After getting a tooth extracted, John Lennon gave it to his housekeeper whose daughter was a huge Beatles fan. The tooth stayed in the family for over 40 years until it was sold at an auction for approximately 31,000 dollars!

Sir, You Have Spinach In Your Teeth…

The famous frontman for the Rolling Stones, Mick Jagger, added some flare to his smile by putting an emerald chip in one of his teeth. Unfortunately, most people thought it was a piece of spinach. He changed it to a ruby but got tired of people telling him it was a drop of blood. He finally settled on a diamond instead.

Floss Your Way To Freedom?

In 1994, an inmate escaped from a West Virginia prison by braiding dental floss into a rope and scaling the prison wall! We recommend just using floss to clean out those hard-to-reach spaces between your teeth.

Getting Into Character

Some actors are really devoted to their craft!
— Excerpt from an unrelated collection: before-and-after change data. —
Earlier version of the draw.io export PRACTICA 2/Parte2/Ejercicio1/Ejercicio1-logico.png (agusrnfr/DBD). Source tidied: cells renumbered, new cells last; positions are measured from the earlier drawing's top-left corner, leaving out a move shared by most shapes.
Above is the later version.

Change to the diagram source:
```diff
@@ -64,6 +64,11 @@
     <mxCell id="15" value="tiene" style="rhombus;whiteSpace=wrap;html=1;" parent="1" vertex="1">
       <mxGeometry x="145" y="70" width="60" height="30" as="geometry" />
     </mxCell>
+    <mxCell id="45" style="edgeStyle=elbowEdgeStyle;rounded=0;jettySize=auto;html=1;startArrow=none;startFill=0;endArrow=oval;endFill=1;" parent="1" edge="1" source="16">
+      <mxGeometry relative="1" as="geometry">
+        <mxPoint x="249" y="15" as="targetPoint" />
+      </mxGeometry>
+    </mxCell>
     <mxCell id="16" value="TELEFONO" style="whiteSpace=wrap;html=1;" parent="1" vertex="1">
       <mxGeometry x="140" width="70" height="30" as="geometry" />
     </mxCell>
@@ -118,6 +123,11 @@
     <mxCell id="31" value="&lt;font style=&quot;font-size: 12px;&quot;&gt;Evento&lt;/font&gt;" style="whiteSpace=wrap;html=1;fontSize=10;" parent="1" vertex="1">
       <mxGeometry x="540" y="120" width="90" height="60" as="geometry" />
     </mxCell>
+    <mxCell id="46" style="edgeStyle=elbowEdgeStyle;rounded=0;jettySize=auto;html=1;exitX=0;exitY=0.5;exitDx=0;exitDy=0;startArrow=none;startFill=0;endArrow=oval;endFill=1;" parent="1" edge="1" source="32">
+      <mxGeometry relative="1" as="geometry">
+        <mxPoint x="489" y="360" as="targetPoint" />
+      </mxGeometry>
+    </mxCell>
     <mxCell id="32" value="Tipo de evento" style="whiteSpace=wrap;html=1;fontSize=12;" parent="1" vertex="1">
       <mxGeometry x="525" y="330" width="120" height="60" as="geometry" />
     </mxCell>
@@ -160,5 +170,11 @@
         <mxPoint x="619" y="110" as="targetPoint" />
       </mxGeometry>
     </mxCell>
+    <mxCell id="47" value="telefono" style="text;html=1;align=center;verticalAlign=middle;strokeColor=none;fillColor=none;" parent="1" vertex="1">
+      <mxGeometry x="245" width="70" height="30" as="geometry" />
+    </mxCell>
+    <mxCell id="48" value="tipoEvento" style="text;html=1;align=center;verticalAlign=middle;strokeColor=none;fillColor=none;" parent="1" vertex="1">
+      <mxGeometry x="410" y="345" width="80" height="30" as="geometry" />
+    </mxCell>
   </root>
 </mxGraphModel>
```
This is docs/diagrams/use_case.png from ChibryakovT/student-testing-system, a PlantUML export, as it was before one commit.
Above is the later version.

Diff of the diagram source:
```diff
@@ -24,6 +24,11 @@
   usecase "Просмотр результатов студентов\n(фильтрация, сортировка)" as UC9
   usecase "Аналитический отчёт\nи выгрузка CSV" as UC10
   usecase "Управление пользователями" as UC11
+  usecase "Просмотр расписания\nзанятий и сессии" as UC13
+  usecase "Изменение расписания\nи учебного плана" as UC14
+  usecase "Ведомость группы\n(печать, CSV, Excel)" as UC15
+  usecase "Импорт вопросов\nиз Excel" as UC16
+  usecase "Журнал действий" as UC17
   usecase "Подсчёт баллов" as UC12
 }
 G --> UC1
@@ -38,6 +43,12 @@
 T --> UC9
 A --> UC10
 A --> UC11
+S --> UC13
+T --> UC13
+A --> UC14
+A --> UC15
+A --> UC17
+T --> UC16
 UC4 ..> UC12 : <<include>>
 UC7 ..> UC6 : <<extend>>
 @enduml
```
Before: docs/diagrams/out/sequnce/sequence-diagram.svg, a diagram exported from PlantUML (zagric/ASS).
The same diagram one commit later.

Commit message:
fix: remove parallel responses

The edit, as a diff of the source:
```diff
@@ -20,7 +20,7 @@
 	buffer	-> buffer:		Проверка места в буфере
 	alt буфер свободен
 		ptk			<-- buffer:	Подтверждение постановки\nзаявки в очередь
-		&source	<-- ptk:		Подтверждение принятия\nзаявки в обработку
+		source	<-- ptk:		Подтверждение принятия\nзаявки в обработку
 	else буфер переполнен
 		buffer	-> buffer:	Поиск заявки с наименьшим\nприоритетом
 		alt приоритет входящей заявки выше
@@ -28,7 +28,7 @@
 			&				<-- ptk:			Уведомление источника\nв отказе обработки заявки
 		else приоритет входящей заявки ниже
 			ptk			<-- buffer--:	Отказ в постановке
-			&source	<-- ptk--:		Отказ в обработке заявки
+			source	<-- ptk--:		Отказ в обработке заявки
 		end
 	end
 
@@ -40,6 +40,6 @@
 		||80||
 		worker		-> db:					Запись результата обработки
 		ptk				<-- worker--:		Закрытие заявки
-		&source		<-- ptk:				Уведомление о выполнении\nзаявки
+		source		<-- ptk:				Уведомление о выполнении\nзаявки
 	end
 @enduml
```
For his role as Captain Jack Sparrow in “Pirates of the Caribbean,” Johnny Depp had gold caps put on his teeth. He wore them until after the filming of the third film!

In the comedy “The Hangover,” Ed Helms’ character loses a tooth after getting punched by the boxing legend, Mike Tyson. Well, guess what? His toothless grin is real! When Helms’ permanent tooth never grew in, he decided to get a dental implant to improve the appearance of his smile. For the film, he had his implant taken out so the tooth loss would be authentic!

Know Any More Interesting Stories?

There are plenty of other crazy dental facts and tales out there. Which ones did we miss? Let us know in the comments below or on our Facebook page!

Thank you for being our valued patients and friends.

Top image by Flickr user Thomas Tivoli used under Creative Commons Attribution-Sharealike 4.0 license. Image cropped and modified from original.

The content on this blog is not intended to be a substitute for professional medical advice, diagnosis, or treatment. Always seek the advice of qualified health providers with questions you may have regarding medical conditions.